Driving through Maryland this time of year is a leaf peeper’s dream come true. Be dazzled by the autumn gold and rust-colored leaves along Maryland’s scenic byways. Take the US-30 W from Pennsylvania to land yourself in Baltimore, MD. It’s a quick and beautiful hour-and-a-half jaunt. From here you’ll follow the trail of British troops as they fought their way up the Chesapeake Bay and feel for yourself the bursting inspiration for the “Star-Spangled Banner.”
Take the MD-895 all the way down to Bladensburg, Maryland. There are historical stops all along the way, including The Star Spangled Banner Flag House, Fort McHenry National Monument and Historic Shrine, the Riversdale House Museum, and the beautiful Battle of Bladensburg Visitor Center and Waterfront park. Oh, say can you see all the pretty leaves?

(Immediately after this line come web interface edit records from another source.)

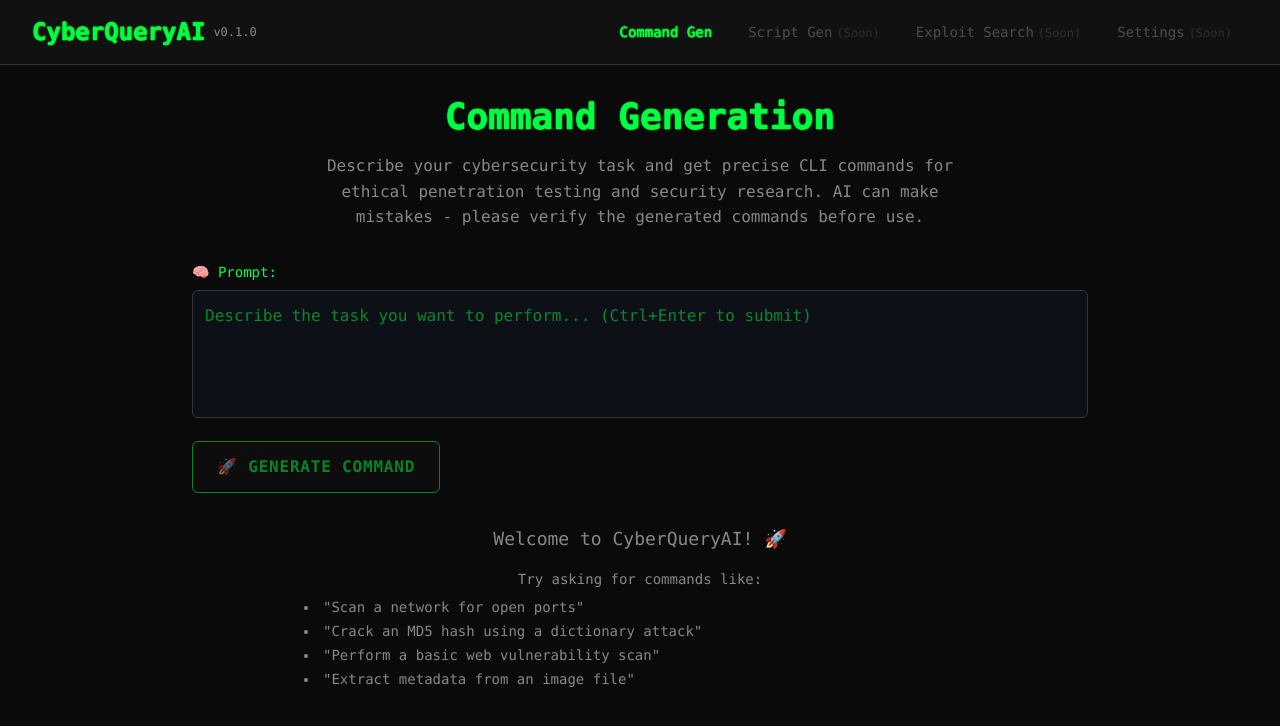
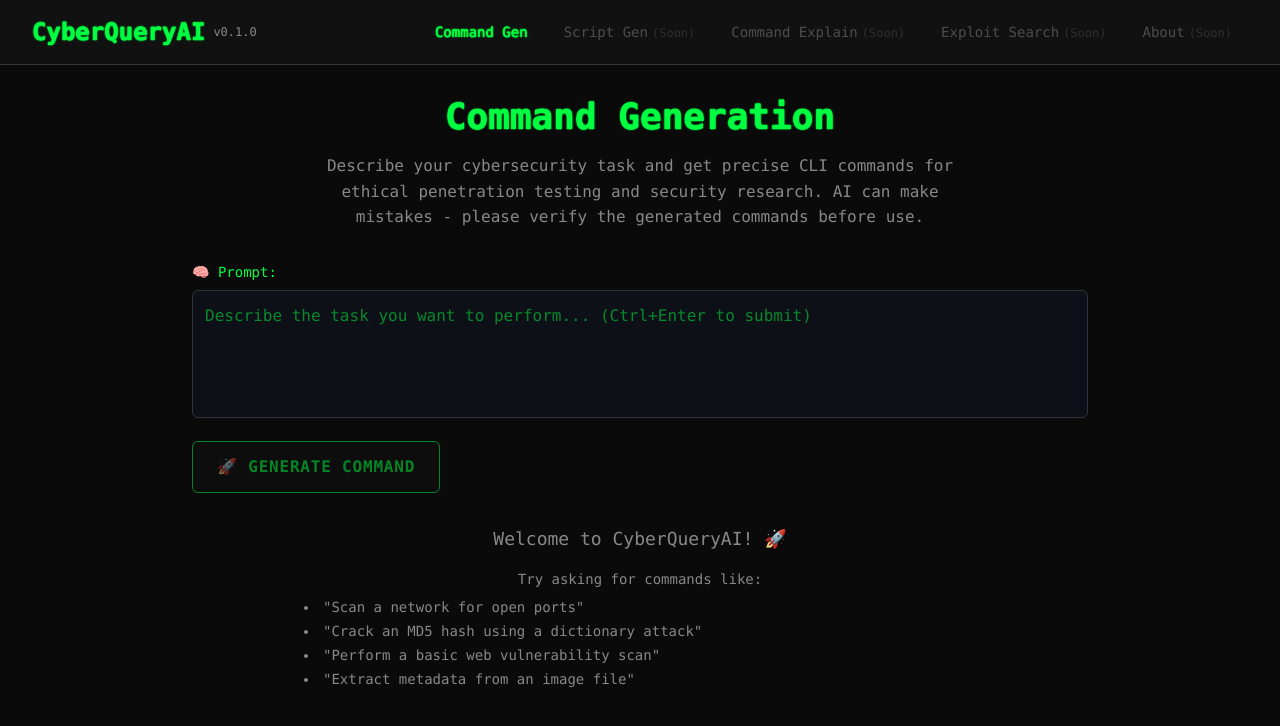
Before and after one commit to javidahmed64592/cyber-query-ai, a Next.js app in the folder cyber-query-ai-frontend/: page /command-generation in a window 1280 px wide. Shown: the top 726 px of the page. Built offline with nearby package versions, Linux system fonts and the light colour scheme.

Commit message:
Update Navigation component and tests to reflect changes in navigation items and active states

```diff
--- a/cyber-query-ai-frontend/src/components/Navigation.tsx
+++ b/cyber-query-ai-frontend/src/components/Navigation.tsx
@@ -10,32 +10,38 @@
     {
       name: "Command Gen",
       href: "/command-generation",
-      active: pathname === "/command-generation" || pathname === "/",
+      active: pathname === "/command-generation/",
     },
     {
       name: "Script Gen",
       href: "/script-generation",
-      active: pathname === "/script-generation",
+      active: pathname === "/script-generation/",
+      disabled: true,
+    },
+    {
+      name: "Command Explain",
+      href: "/command-explanation",
+      active: pathname === "/command-explanation/",
       disabled: true,
     },
     {
       name: "Exploit Search",
       href: "/exploit-search",
-      active: pathname === "/exploit-search",
+      active: pathname === "/exploit-search/",
       disabled: true,
     },
     {
-      name: "Settings",
-      href: "/settings",
-      active: pathname === "/settings",
+      name: "About",
+      href: "/about",
+      active: pathname === "/about/",
       disabled: true,
     },
   ];
 
   return (
-    <nav className="bg-[var(--background-secondary)] border-b border-[var(--terminal-border)] sticky top-0 z-50">
-      <div className="max-w-7xl mx-auto px-4 sm:px-6 lg:px-8">
-        <div className="flex justify-between items-center h-16">
+    <nav className="bg-[var(--background-secondary)] border-b border-[var(--terminal-border)] sticky top-0 z-50 w-full">
+      <div className="w-full px-4 sm:px-6 lg:px-8">
+        <div className="flex items-center h-16 w-full justify-between">
           {/* Logo */}
           <div className="flex items-center">
             <Link href="/" className="flex items-center space-x-2">
@@ -49,8 +55,15 @@
           </div>
 
           {/* Navigation Links */}
-          <div className="flex space-x-1">
-            {navItems.map(item => (
+          <div className="flex flex-1 justify-end space-x-1">
+            {navItems.map(item => {
+              const normalized = (pathname || "").replace(/\/$/, "") || "/";
+              const isActive =
+                !item.disabled &&
+                (normalized === item.href ||
+                  (item.href === "/command-generation" && normalized === "/"));
+
+              return (
                 <Link
                   key={item.name}
                   href={item.href}
@@ -59,7 +72,7 @@
                     ${
                       item.disabled
                         ? "text-[var(--text-muted)] cursor-not-allowed opacity-50"
-                      : item.active
+                        : isActive
                           ? "text-[var(--border-accent)] font-bold neon-glow"
                           : "text-[var(--text-secondary)] hover:text-[var(--text-primary)] hover:bg-[var(--background-tertiary)]"
                     }
@@ -71,7 +84,8 @@
                     <span className="ml-1 text-xs opacity-50">(Soon)</span>
                   )}
                 </Link>
-            ))}
+              );
+            })}
           </div>
         </div>
       </div>
```
Also changed, not shown: 1 other file (tests, documents, lock files or other folders). Lines whose indentation alone changed are shown as unchanged.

Time to pay homage to our forefathers in Virginia. Head over to Mount Vernon where the man, the myth, the legend — George Washington himself — once resided. From Washington County, MD take the I-270 S to Mount Vernon where you can explore the 400-acre plantation and 21-room home of America’s first president.
Cross another forefather off your list by heading to Monticello in Charlottesville, VA by way of the I-95 south. Monticello was the sprawling mansion of Thomas Jefferson and provides a glory-filled glimpse into the life and times of one of America’s first great renaissance men.
Once you get tired of exploring old, huge mansions, you can finally head down to colonial Williamsburg, Jamestown, and Yorktown, by way of the I-64 E. Here you get to walk in the footsteps of the very first colonists in a recreated colonial town. You can even visit the first permanent English settlement in the new world, Jamestown, settled in 1607.
Thither you are, traveler. Fare thee well on your journeys, and I wish thee cheer on the day of your autumn harvest feast. Let us be thankful for the the early settlers who made the celebration of giving thanks a tradition.